Author(s): Eli Pariser
Imagine a world where all the news you see is defined by your salary, where you live, and who your friends are. Imagine a world where you never discover new ideas. And where you can't have secrets. Welcome to 2011. Google and Facebook are already feeding you what they think you want to see. Advertisers are following your every click. Your computer monitor is becoming a one-way mirror, reflecting your interests and reinforcing your prejudices. The internet is no longer a free, independent space. It is commercially controlled and ever more personalised. "The Filter Bubble" reveals how this hidden web is starting to control our lives - and shows what we can do about it.
Eli Pariser is worried. He cares deeply about our common social sphere and sees it in jeopardy. He has got me worried, too. A must-read David Kirkpatrick, author of The Facebook Effect
Anyone who cares about the future of [humanity] in a digital landscape should read this book - especially if it is not showing up in your recommended reads on Amazon Douglas Rushkoff, author of Life Inc
If you feel that the Web is your wide open window on the world, you need to read this book to understand what you aren't seeing Jaron Lanier, author of You Are Not a Gadget

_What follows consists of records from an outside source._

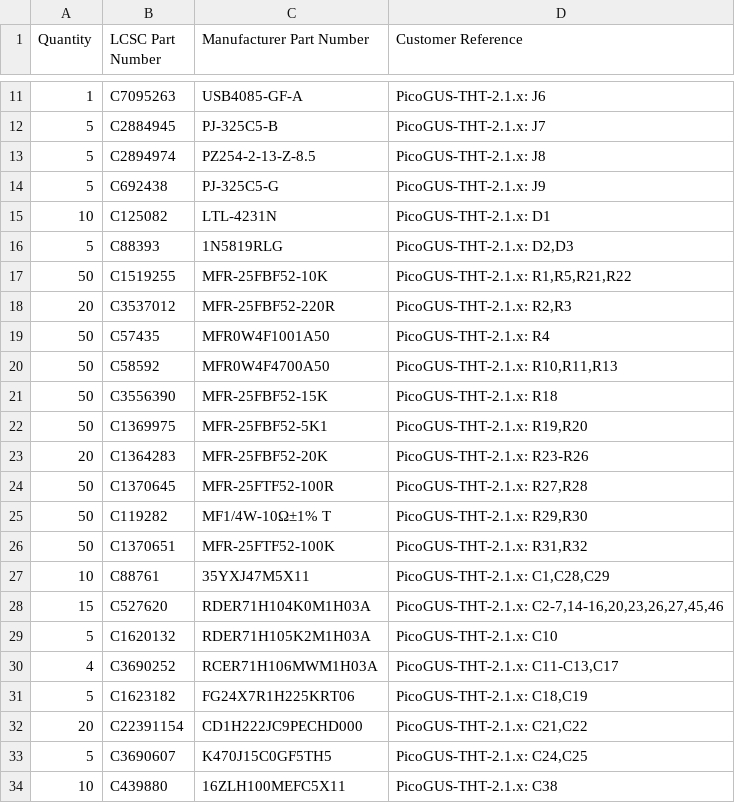
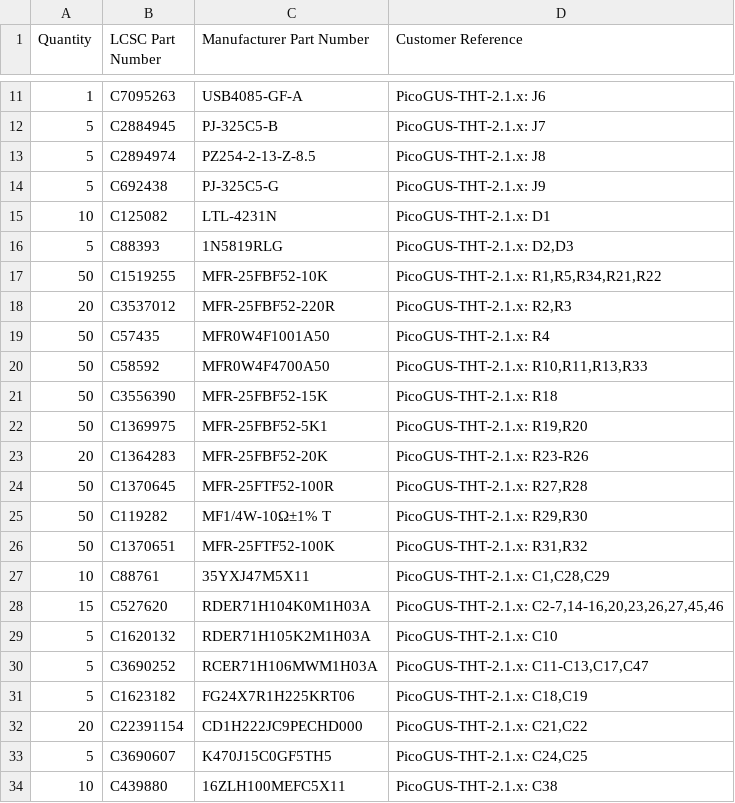
Before and after one commit to waagbo/picogus-tht, a CSV file: hw-tht-v2.1/docs/BOM-THT-lcsc.csv, drawn as a sheet; only a part is shown, gaps mark what is left out.

```diff
--- a/hw-tht-v2.1/docs/BOM-THT-lcsc.csv
+++ b/hw-tht-v2.1/docs/BOM-THT-lcsc.csv
@@ -16,6 +16,6 @@ Quantity,LCSC Part Number,Manufacturer Part Number,Customer Reference
 5,C88393,1N5819RLG,"PicoGUS-THT-2.1.x: D2,D3"
-50,C1519255,MFR-25FBF52-10K,"PicoGUS-THT-2.1.x: R1,R5,R21,R22"
+50,C1519255,MFR-25FBF52-10K,"PicoGUS-THT-2.1.x: R1,R5,R34,R21,R22"
 20,C3537012,MFR-25FBF52-220R,"PicoGUS-THT-2.1.x: R2,R3"
 50,C57435,MFR0W4F1001A50,PicoGUS-THT-2.1.x: R4
-50,C58592,MFR0W4F4700A50,"PicoGUS-THT-2.1.x: R10,R11,R13"
+50,C58592,MFR0W4F4700A50,"PicoGUS-THT-2.1.x: R10,R11,R13,R33"
 50,C3556390,MFR-25FBF52-15K,PicoGUS-THT-2.1.x: R18
@@ -29,3 +29,3 @@ Quantity,LCSC Part Number,Manufacturer Part Number,Customer Reference
 5,C1620132,RDER71H105K2M1H03A,PicoGUS-THT-2.1.x: C10
-4,C3690252,RCER71H106MWM1H03A,"PicoGUS-THT-2.1.x: C11-C13,C17"
+5,C3690252,RCER71H106MWM1H03A,"PicoGUS-THT-2.1.x: C11-C13,C17,C47"
 5,C1623182,FG24X7R1H225KRT06,"PicoGUS-THT-2.1.x: C18,C19"
```
Also changed, not shown: hw-tht-v2.1/docs/BOM-THT-digikey.csv, hw-tht-v2.1/docs/BOM-THT-lcsc-order.csv, 15 other files.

Internet firms increasingly show us less of the wide world, locating us in the neighborhood of the familiar. The risk, as Eli Pariser shows, is that each of us may unwittingly come to inhabit a ghetto of one Clay Shirky, author Here Comes Everybody and Cognitive Surplus
You spend half your life in Internet space, but trust me - you don't understand how it works. This book is a masterpiece of investigation and interpretation Bill McKibben, author of Earth and founder of 350.org
A must-read book about one of the central issues in contemporary culture: personalization Caterina Fake, co-founder of flickr
Eli Pariser is a pioneer in online campaigning. He helped start Avaaz.org, one of the world's largest citizen organizations, and is now President of the five-million member MoveOn.org. He's a Senior Fellow at the Roosevelt Institute. He has written for the Washington Post and the Wall Street Journal.